What kind of climate do Naked Neck chickens do best in?
Naked Neck chickens are known for their hardiness and adaptability, making them able to thrive in a wide range of climates. With proper care and shelter, they can tolerate hot and cold temperatures.
Do Naked Neck chickens get along with other breeds?
Yes, a Naked Neck chicken will get along with other mild-mannered and friendly chicken breeds. They do well with Orpingtons, Rhode Island Reds, California White chickens, Silkies, Polish chickens, and more.
Do Naked Neck chickens go broody?

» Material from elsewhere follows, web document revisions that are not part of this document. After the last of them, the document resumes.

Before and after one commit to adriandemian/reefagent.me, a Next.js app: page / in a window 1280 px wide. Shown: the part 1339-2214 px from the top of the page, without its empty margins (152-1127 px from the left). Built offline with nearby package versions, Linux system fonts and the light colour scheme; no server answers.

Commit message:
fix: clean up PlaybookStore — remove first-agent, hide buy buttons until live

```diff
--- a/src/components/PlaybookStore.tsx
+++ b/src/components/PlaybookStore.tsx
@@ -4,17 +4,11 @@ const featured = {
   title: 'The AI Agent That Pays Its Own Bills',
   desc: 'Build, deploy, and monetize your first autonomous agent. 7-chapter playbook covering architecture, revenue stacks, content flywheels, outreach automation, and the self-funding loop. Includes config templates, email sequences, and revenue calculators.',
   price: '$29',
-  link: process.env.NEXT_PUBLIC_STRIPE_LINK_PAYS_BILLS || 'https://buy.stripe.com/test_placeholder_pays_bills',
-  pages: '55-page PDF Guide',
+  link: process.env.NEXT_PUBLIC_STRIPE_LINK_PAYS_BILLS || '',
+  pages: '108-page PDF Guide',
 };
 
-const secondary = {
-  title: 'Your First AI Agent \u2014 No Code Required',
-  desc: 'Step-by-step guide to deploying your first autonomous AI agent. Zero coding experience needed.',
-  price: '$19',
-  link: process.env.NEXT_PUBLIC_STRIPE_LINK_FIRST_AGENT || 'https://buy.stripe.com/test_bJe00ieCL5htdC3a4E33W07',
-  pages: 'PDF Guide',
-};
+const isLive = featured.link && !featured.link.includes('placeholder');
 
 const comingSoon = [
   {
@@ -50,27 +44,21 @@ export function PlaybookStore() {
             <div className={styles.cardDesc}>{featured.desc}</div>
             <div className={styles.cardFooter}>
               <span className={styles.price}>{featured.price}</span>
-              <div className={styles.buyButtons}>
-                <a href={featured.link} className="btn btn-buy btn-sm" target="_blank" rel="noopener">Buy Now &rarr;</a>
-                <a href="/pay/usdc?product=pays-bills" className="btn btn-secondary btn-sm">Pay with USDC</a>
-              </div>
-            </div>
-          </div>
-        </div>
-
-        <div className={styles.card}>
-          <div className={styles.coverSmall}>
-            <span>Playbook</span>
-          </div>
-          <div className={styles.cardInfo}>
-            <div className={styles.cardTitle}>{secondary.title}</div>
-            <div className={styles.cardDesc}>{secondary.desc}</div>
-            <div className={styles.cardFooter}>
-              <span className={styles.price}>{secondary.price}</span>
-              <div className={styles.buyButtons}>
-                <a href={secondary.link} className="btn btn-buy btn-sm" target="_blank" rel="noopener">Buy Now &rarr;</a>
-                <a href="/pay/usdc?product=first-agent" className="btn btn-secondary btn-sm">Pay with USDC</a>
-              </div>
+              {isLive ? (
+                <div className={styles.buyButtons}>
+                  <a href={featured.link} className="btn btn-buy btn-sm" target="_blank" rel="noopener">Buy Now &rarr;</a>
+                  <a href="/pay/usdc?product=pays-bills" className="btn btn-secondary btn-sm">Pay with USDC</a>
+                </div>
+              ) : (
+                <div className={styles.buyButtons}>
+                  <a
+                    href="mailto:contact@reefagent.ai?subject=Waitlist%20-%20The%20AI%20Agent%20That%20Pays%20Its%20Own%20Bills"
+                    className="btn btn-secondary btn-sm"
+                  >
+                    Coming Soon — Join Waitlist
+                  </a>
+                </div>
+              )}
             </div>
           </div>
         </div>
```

Naked Neck chickens are known for their low level of broodiness, meaning they are less likely to go “broody” (sit on their eggs to hatch them) than some other breeds. This can be an advantage for those who want to maximize egg production, as broody hens will stop laying eggs until their chicks hatch.
What color eggs do Naked Neck chickens lay?
Naked Neck chicken will lay light brown eggs.
When do Naked Neck chickens start laying eggs?
Hens will start laying when they are approximately 6 months old.
Where to buy Naked neck chickens?
I know for sure if you live in a hot climate, you will be able to find Naked Neck chicks in feed stores. They are also at my local ACE Hardware store. You can also buy fertile eggs from hatcheries online or locally if you have them in your area. You may also be able to look locally to see if anyone sells them.
What are Turken eggs?
Turken eggs are the same as eggs from Naked Neck chickens. They are light brown and medium in size.
Raising Naked Neck Chickens
Naked Neck chickens are a unique and hardy breed that are well-suited to backyard flocks. They are easy to care for and provide both meat and eggs for their owners. While their appearance may not be for everyone, they are a great choice for those looking for a low-maintenance and adaptable breed of chicken.
They are able to tolerate both hot and cold temperatures, making them a good choice for backyard flocks. They are also known for their tender meat quality. You can raise productive hens for their eggs.
While other chickens breeds may experience heat stress in very hot climates (consider the southwestern United States in the summertime), Turkens do well in hot temperatures. They require fresh water, plenty of nutritious feed, and proper shelter to keep them out of the sun.
They are friendly which makes them ideal for beginners getting started in chicken raising. Another reason to raise Transylvanian Naked Neck chickens is they offer great feed efficiency. This means they consume smaller quantities of feed while also providing larger yields of eggs or meat than other breeds.
You may consider their lack of broodiness a pro or a con. It’s a positive trait because the hens will continue to lay eggs rather than stop their egg production to sit on their eggs. At the same time, some flock owners may consider it a negative because they also raise a rooster and want to hatch chicks without using an incubator.
Want to raise Naked Neck chickens alongside other dual-purpose, friendly chickens? Read about the California White chicken, the Jersey Giant chicken, Orpingtons, and the Dominque chicken. They would all do well with friendly Turkens.
If you live in colder region and want to raise a friendly mixed flock, consider raising Icelandic chickens with Naked Necks.
Learn about how much space do chickens need and the best chicken bedding for our situation. If you are considering adding a rooster to your backyard flock, consider the pros and cons to raising a rooster.
Featured image credit for black Naked Neck chicken: My own photo